→ **Instructions for the task**
Gather each line of the records where "content" appears.

→ **The records**

■ ■ ■ ■ ■

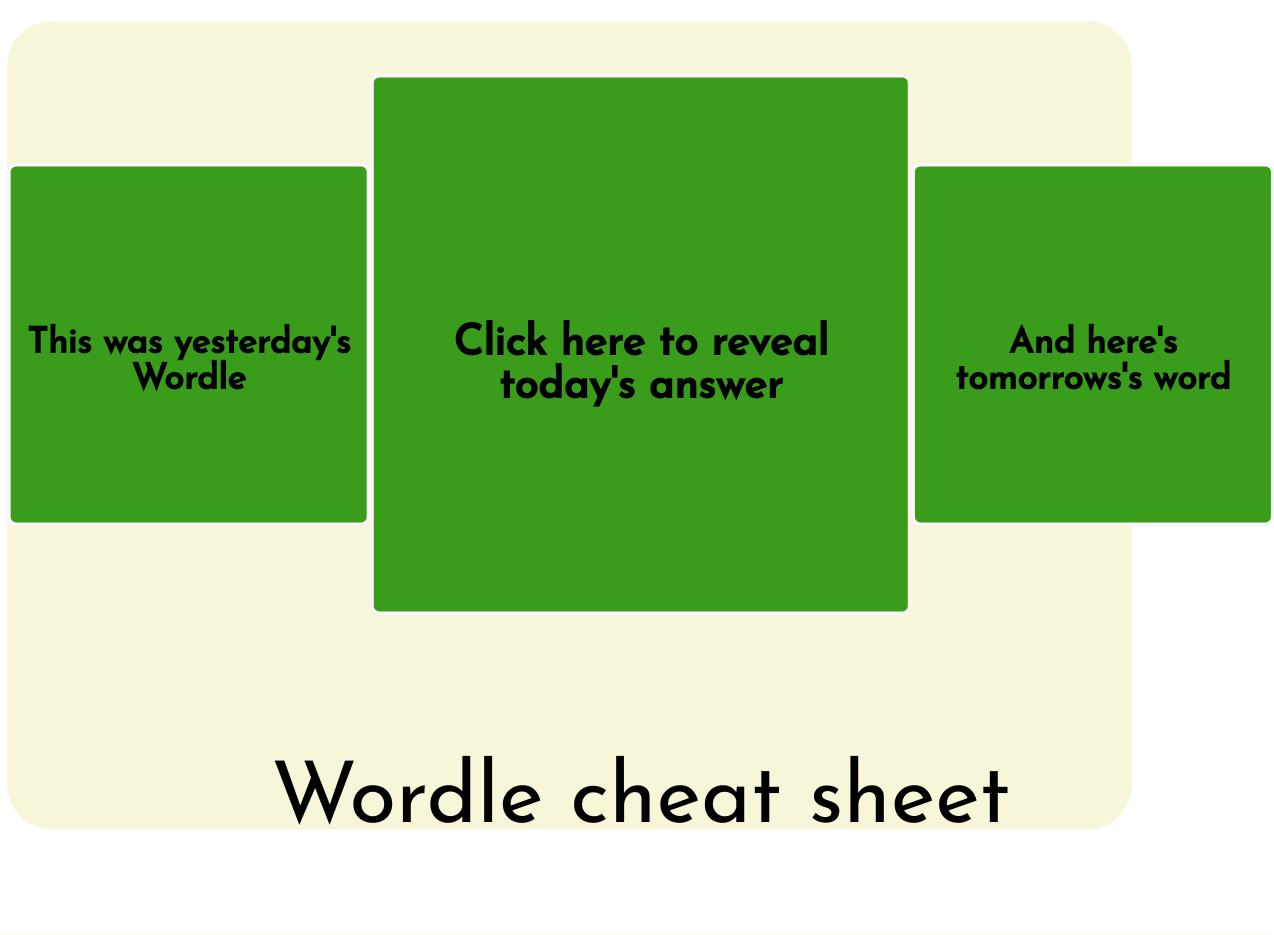
Repository: enoripl/tomorrows-wordle
Page: index.html
An editor plug-in stored every save of this project. The page is shown before and after the next save, followed by the edit.
The browser window is 1280 px wide. The page is 1432 px wide, so the pictures cover 1432 px, including what lies to the right of the window. The pictures show the whole page, at 89% of full size.

Above is the page before, as saved 2022-02-09 19:34:18.

After the next save:
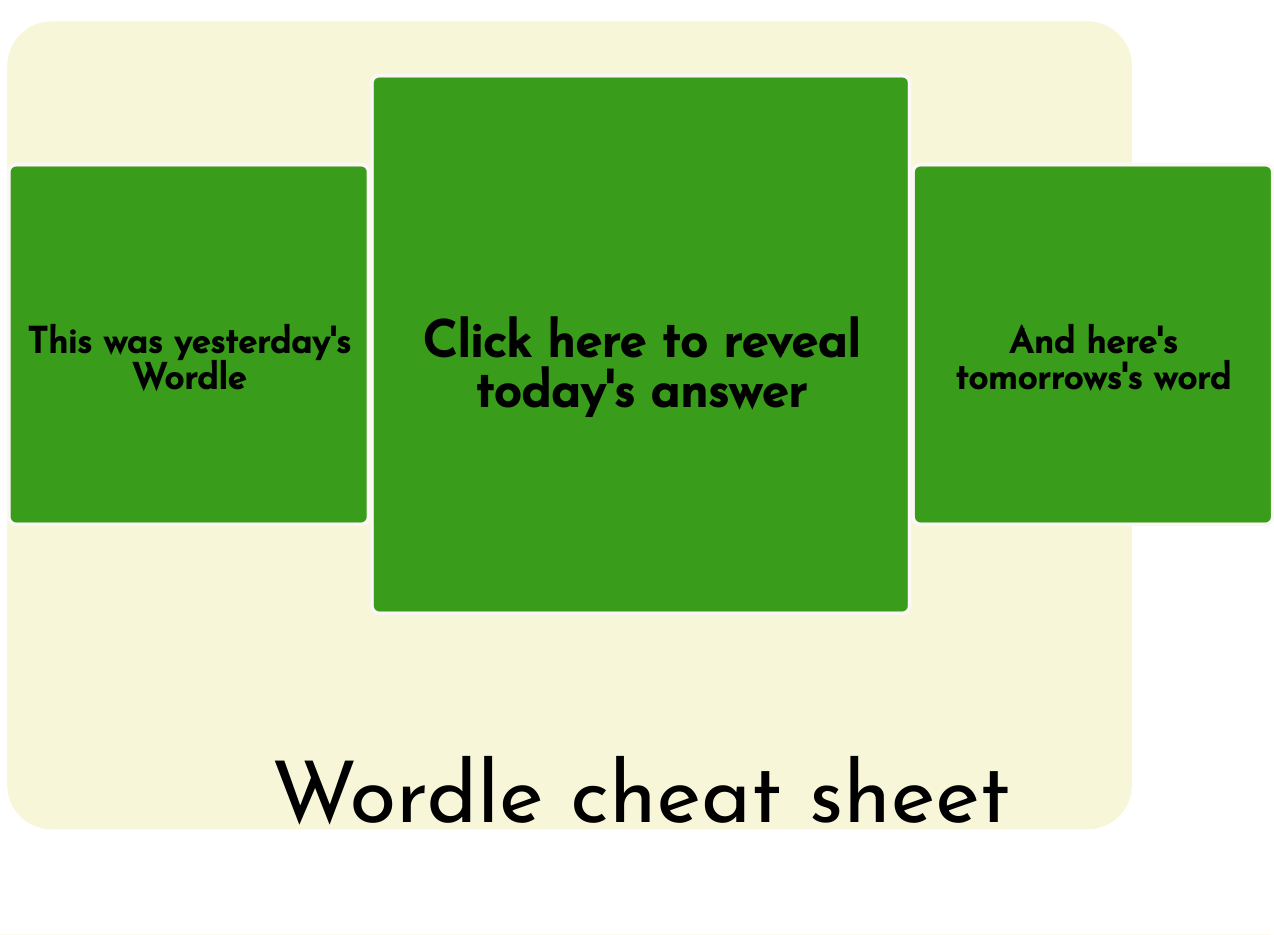
Saved 7 s later.
--- a/styles.css
+++ b/styles.css
@@ -41,7 +41,7 @@
 #todays-btn {
   height: 600px;
   width: 600px;
-  font-size: 3rem;
+  font-size: 3.5rem;
 }
 
 .answer-text {
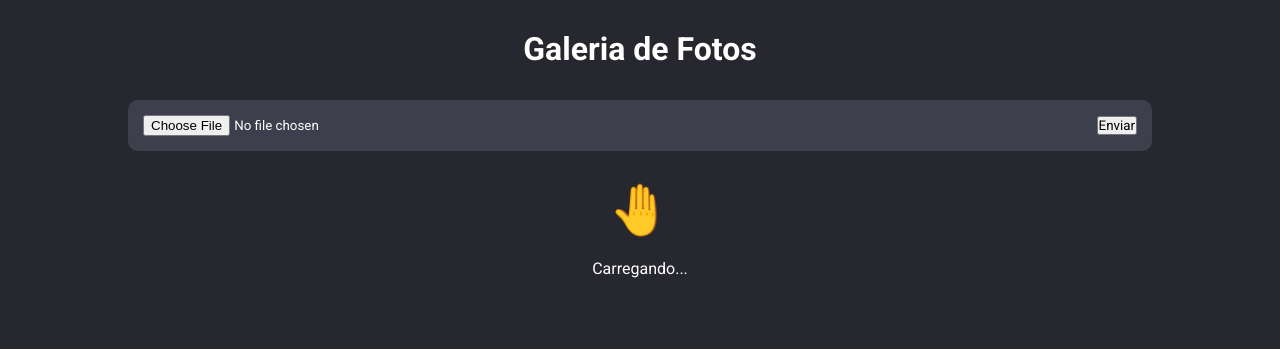
Repository: guilhermecardoso93/imagesapp
Page: /
An editor plug-in stored every save of this project. The page is shown before and after the next save, followed by the edit.
The browser window is 1280 px wide. The pictures show the whole page.
The page's requests for data from a server got no answer. The project was rebuilt for these pictures with package versions that can differ from the ones it lists, and the page was loaded fresh each time. No one was signed in, and anything a server would have sent is missing. Also part of the build but not shown: src/components/PhotoItem/styles.ts, src/components/PhotoItem/index.tsx.

Above is the page before, as saved 2022-11-14 19:15:27.

### public/index.html
<!DOCTYPE html>
<html lang="en">
  <head>
    <meta charset="utf-8" />
    <meta name="viewport" content="width=device-width, initial-scale=1" />
    <meta name="theme-color" content="#000000" />
    <meta
      name="description"
      content="Web site created using create-react-app"
      />
    <link rel="preconnect" href="https://fonts.googleapis.com">
    <link rel="preconnect" href="https://fonts.gstatic.com" crossorigin>
    <link
      href="https://fonts.googleapis.com/css2?family=Roboto:wght@400;500;700&display=swap"
      rel="stylesheet">
    <link rel="apple-touch-icon" href="%PUBLIC_URL%/logo192.png" />
    <!--
      manifest.json provides metadata used when your web app is installed on a
      user's mobile device or desktop. See https://developers.google.com/web/fundamentals/web-app-manifest/
    -->
    <link rel="manifest" href="%PUBLIC_URL%/manifest.json" />
    <!--
      Notice the use of %PUBLIC_URL% in the tags above.
      It will be replaced with the URL of the `public` folder during the build.
      Only files inside the `public` folder can be referenced from the HTML.

      Unlike "/favicon.ico" or "favicon.ico", "%PUBLIC_URL%/favicon.ico" will
      work correctly both with client-side routing and a non-root public URL.
      Learn how to configure a non-root public URL by running `npm run build`.
    -->
    <title>React App</title>
  </head>
  <body>
    <noscript>You need to enable JavaScript to run this app.</noscript>
    <div id="root"></div>
    <!--
      This HTML file is a template.
      If you open it directly in the browser, you will see an empty page.

      You can add webfonts, meta tags, or analytics to this file.
      The build step will place the bundled scripts into the <body> tag.

      To begin the development, run `npm start` or `yarn start`.
      To create a production bundle, use `npm run build` or `yarn build`.
    -->
  </body>
</html>

### src/index.tsx
import React from 'react';
import ReactDOM from 'react-dom/client';
import { App } from './App';
import reportWebVitals from './reportWebVitals';

import './global.css'

const root = ReactDOM.createRoot(
  document.getElementById('root') as HTMLElement
);
root.render(
  <React.StrictMode>
    <App />
  </React.StrictMode>
);

// If you want to start measuring performance in your app, pass a function
// to log results (for example: reportWebVitals(console.log))
// or send to an analytics endpoint. Learn more: https://bit.ly/CRA-vitals
reportWebVitals();

### src/App.tsx
import { useEffect, useState } from "react";
import { Area, Container, Header, ScreenWaring, PhotoList, UploadForm } from "./App.styles";
import { PhotoItem } from "./components/PhotoItem";
import * as Photos from "./services/photos";
import { PhotoTypes } from "./types/photoTypes";

export function App() {
  const [loading, setLoading] = useState(false);
  const [photos, setPhotos] = useState<PhotoTypes[]>([]);

  function handleFormSubmit() {}

  useEffect(() => {
    const getPhotos = async () => {
      setLoading(true);
      setPhotos(await Photos.getAll());
      setLoading(false);
    };
    getPhotos();
  }, []);

  return (
    <Container>
      <Area>
        <Header>Galeria de Fotos</Header>
        <UploadForm method="post" onSubmit={handleFormSubmit}>
          <input type='file' name='image'/>
          <input type='submit' value='Enviar'/>
        </UploadForm>

        {loading && (
          <ScreenWaring>
            <div className="emoji">🤚</div>
            <div>Carregando...</div>
          </ScreenWaring>
        )}
        {!loading && photos.length > 0 && (
          <PhotoList>
            {photos.map((photo) => (
              <PhotoItem key={photo.url} name={photo.name} url={photo.url} />
            ))}
          </PhotoList>
        )}
        {!loading && photos.length === 0 && (
          <ScreenWaring>
            <div className="emoji">🙃</div>
            <div>Não há fotos disponiveis...</div>
          </ScreenWaring>
        )}
      </Area>
    </Container>
  );
}

### src/global.css
* {
  box-sizing: border-box;
  margin: 0;
  padding: 0;

  font-family: 'Roboto', sans-serif;
}

### src/App.styles.ts
import styled from "styled-components";

export const Container = styled.div`
  background-color: #27282f;
  color: #fff;
  height: 100vh;
`;
export const Area = styled.div`
  margin: auto;
  max-width: 80%;
  padding: 1.87rem 0;
`;

export const Header = styled.h1`
  text-align: center;
  margin-bottom: 2rem;
`;

export const ScreenWaring = styled.div`
  display: flex;
  flex-direction: column;
  align-items: center;
  justify-content: center;

  .emoji {
    font-size: 50px;
    margin-bottom: 20px;
  }
`;

export const PhotoList = styled.div`
  margin: auto;
  display: grid;
  grid-template-columns: 400px 400px 400px 400px;
  grid-template-rows: auto 1fr auto;
  gap: 10px;
`;

export const UploadForm = styled.form`
  display: flex;
  align-items: center;
  justify-content:space-between;
  width: 100%;
  margin: 0 auto;
  background-color: #3d3f4d;
  padding: 15px;
  border-radius: 10px;
  margin-bottom: 30px;
`;

### src/services/photos.ts
import { ref,listAll, getDownloadURL } from "firebase/storage";
import { storage } from "../libs/firebase";
import { PhotoTypes } from "../types/photoTypes";

export async function getAll() {
  let list: PhotoTypes[] = [];

  const galleryFolder = ref(storage, "gallery")
  const photoList = await listAll(galleryFolder)

  for(let i in photoList.items) {
    let photoUrl = await getDownloadURL(photoList.items[i])

    list.push({
      name:photoList.items[i].name,
      url: photoUrl,
    })
  }

  return list;
}

### src/libs/firebase.ts
import { initializeApp } from "firebase/app";
import { getStorage } from "firebase/storage";

const firebaseConfig = {
  apiKey: process.env.REACT_APP_FIREBASE_KEY,
  authDomain: process.env.REACT_APP_FIREBASE_AUTHDOMAIN,
  projectId: process.env.REACT_APP_FIREBASE_PROJECTID,
  storageBucket: process.env.REACT_APP_FIREBASE_STORAGEBUCKET,
  messagingSenderId: process.env.REACT_APP_FIREBASE_MESSEAGINGENDRID,
  appId: process.env.REACT_APP_FIREBASE_APPID,
  measurementId: process.env.REACT_APP_MEASUREMENTID,
};

const firebaseApp = initializeApp(firebaseConfig);
export const storage = getStorage(firebaseApp);

Loaded but not shown: src/reportWebVitals.ts (common file)

After the next save:
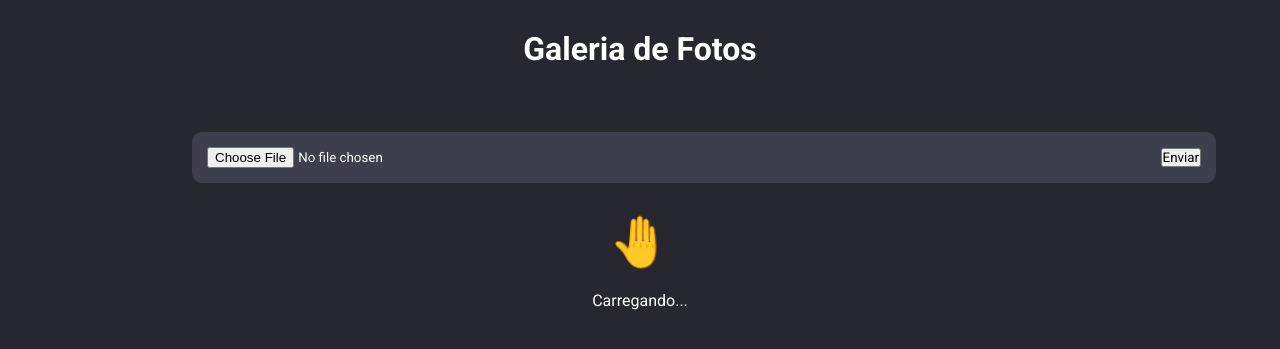
Saved 7 s later.
--- a/src/App.styles.ts
+++ b/src/App.styles.ts
@@ -41,7 +41,7 @@ export const UploadForm = styled.form`
   align-items: center;
   justify-content:space-between;
   width: 100%;
-  margin: 0 auto;
+  margin: 4rem;
   background-color: #3d3f4d;
   padding: 15px;
   border-radius: 10px;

■ ■ ■ ■ ■

→ **Exercise solution**
    <meta name="viewport" content="width=device-width, initial-scale=1" />
    <meta name="theme-color" content="#000000" />
      content="Web site created using create-react-app"
  justify-content: center;
  justify-content:space-between;
   justify-content:space-between;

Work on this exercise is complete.